Diabetes News And Latest Update: Cone Snail Venom Insulin A Key To Better Treatment For Diabetes?
There have been several attempts to create a drug that would help patients diagnosed with diabetes. Now, an Australian study has found that the venom from a species of marine cone snails could be a major key in developing artificial, fast-acting insulin that could lead to more effective insulin therapies for diabetic patients.
According to NDTV, Xinhua News Agency reported that researchers from Melbourne's Walter and Eliza Hall Institute (WEHI) found an unusual 3D structure of the insulin, a hormone that converts glucose ingested in the liver and skeletal muscle cells, inside the cone snail's venom which showed how these natural proteins called Con-Ins G1 can function faster than human insulin.

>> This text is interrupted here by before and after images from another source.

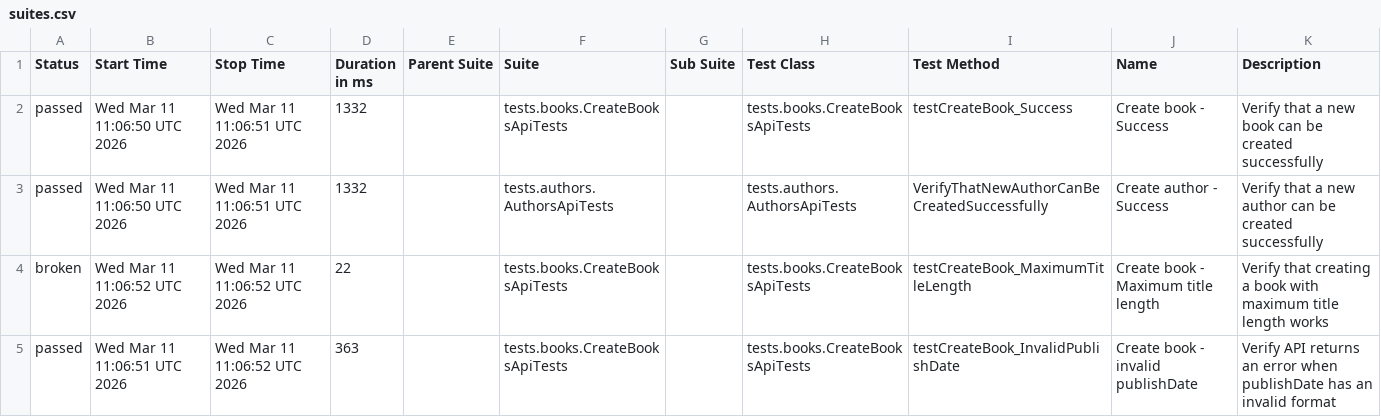
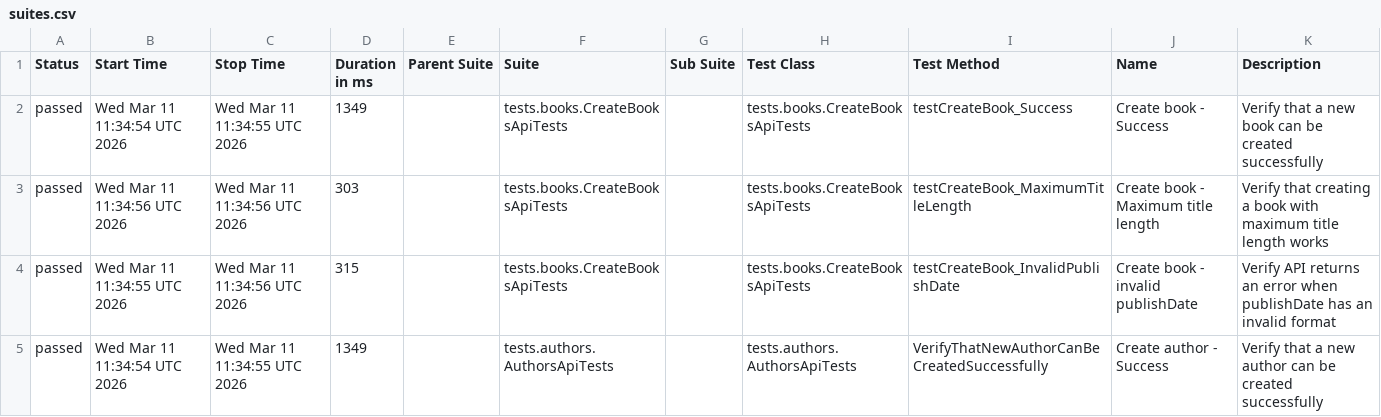
Before and after one commit to GalynaUdaltsova/bookstore-api-tests, a CSV file: data/suites.csv, drawn as a sheet.

```diff
--- a/data/suites.csv
+++ b/data/suites.csv
@@ -1,5 +1,5 @@
 "Status","Start Time","Stop Time","Duration in ms","Parent Suite","Suite","Sub Suite","Test Class","Test Method","Name","Description"
-"passed","Wed Mar 11 11:06:50 UTC 2026","Wed Mar 11 11:06:51 UTC 2026","1332","","tests.books.CreateBooksApiTests","","tests.books.CreateBooksApiTests","testCreateBook_Success","Create book - Success","Verify that a new book can be created successfully"
-"passed","Wed Mar 11 11:06:50 UTC 2026","Wed Mar 11 11:06:51 UTC 2026","1332","","tests.authors.AuthorsApiTests","","tests.authors.AuthorsApiTests","VerifyThatNewAuthorCanBeCreatedSuccessfully","Create author - Success","Verify that a new author can be created successfully"
-"broken","Wed Mar 11 11:06:52 UTC 2026","Wed Mar 11 11:06:52 UTC 2026","22","","tests.books.CreateBooksApiTests","","tests.books.CreateBooksApiTests","testCreateBook_MaximumTitleLength","Create book - Maximum title length","Verify that creating a book with maximum title length works"
-"passed","Wed Mar 11 11:06:51 UTC 2026","Wed Mar 11 11:06:52 UTC 2026","363","","tests.books.CreateBooksApiTests","","tests.books.CreateBooksApiTests","testCreateBook_InvalidPublishDate","Create book - invalid publishDate","Verify API returns an error when publishDate has an invalid format"
+"passed","Wed Mar 11 11:34:54 UTC 2026","Wed Mar 11 11:34:55 UTC 2026","1349","","tests.books.CreateBooksApiTests","","tests.books.CreateBooksApiTests","testCreateBook_Success","Create book - Success","Verify that a new book can be created successfully"
+"passed","Wed Mar 11 11:34:56 UTC 2026","Wed Mar 11 11:34:56 UTC 2026","303","","tests.books.CreateBooksApiTests","","tests.books.CreateBooksApiTests","testCreateBook_MaximumTitleLength","Create book - Maximum title length","Verify that creating a book with maximum title length works"
+"passed","Wed Mar 11 11:34:55 UTC 2026","Wed Mar 11 11:34:56 UTC 2026","315","","tests.books.CreateBooksApiTests","","tests.books.CreateBooksApiTests","testCreateBook_InvalidPublishDate","Create book - invalid publishDate","Verify API returns an error when publishDate has an invalid format"
+"passed","Wed Mar 11 11:34:54 UTC 2026","Wed Mar 11 11:34:55 UTC 2026","1349","","tests.authors.AuthorsApiTests","","tests.authors.AuthorsApiTests","VerifyThatNewAuthorCanBeCreatedSuccessfully","Create author - Success","Verify that a new author can be created successfully"
```
Also changed, not shown: 36 other files.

The team was also able to discover that Con-Ins G1 can bind to human receptors, which shows potential to be used in human therapy. Mike Lawrence, leader of WEHI's participation in the research, explained that the discovery was a huge progress and would help scientists create an artificial version of the fast-acting insulin.
"We found that cone snail venom insulins work faster than human insulins by avoiding the structural changes that human insulins undergo in order to function -- they are essentially primed and ready to bind to their receptors," Lawrence said.
Indian Express also reported Lawrence saying that human insulin could be considered 'clunky' compared to the 3D insulin that was found in the cone snail's venom. He explained, "The structure of human insulins contain an extra 'hinge' component that has to open before any 'molecular handshake' or connection between insulin and receptor can take place."
He said that by observing the 3D structure of the snail venom's insulin, they were able to discover how to extract the entire 'hinge' which could hasten the cell's signaling process that would, in turn, speed up the effects of the insulin. These findings were based on earlier studies from 2015 when the University of Utah reported that Conus geographus, a marine cone snail, used insulin-based venom to trap its prey, reported Science Daily.
Researchers said there were fascinated to discover how the cone snail's insulin acted so fast on its prey and that the peptide could have a therapeutic potential in humans. "We were thrilled to find that the principles of cone snail venom insulins could be applied to a human setting," said Helena Safavi-Hemami from the University of Utah.
Meanwhile, it is also important to note that Safavi-Hemami also said the on-going study's next step is to apply these findings to the design of new and better treatments for diabetes, which will give patients faster-acting insulin. The study appears in the journal Nature Structural and Molecular Biology.